Saved entries
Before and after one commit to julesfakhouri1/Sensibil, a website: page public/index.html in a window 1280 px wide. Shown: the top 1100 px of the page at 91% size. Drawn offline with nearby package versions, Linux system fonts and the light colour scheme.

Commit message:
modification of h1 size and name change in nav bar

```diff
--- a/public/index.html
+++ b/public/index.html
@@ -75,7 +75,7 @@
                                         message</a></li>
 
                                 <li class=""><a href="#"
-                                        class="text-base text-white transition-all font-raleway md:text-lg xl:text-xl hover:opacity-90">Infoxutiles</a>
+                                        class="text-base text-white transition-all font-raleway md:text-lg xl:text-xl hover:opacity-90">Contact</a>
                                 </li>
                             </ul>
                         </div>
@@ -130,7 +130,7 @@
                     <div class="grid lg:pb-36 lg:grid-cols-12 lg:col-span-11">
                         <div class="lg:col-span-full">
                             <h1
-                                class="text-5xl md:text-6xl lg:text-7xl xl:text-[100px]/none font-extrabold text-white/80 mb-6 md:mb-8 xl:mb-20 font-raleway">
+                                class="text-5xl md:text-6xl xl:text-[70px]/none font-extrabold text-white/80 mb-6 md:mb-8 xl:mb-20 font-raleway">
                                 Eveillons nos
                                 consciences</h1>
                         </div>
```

• **YOUR ASSIGNMENT**: For each line above that has the word "opacity", add one to a tally, and report the final tally alone.

• **RESPONSE AREA**: 2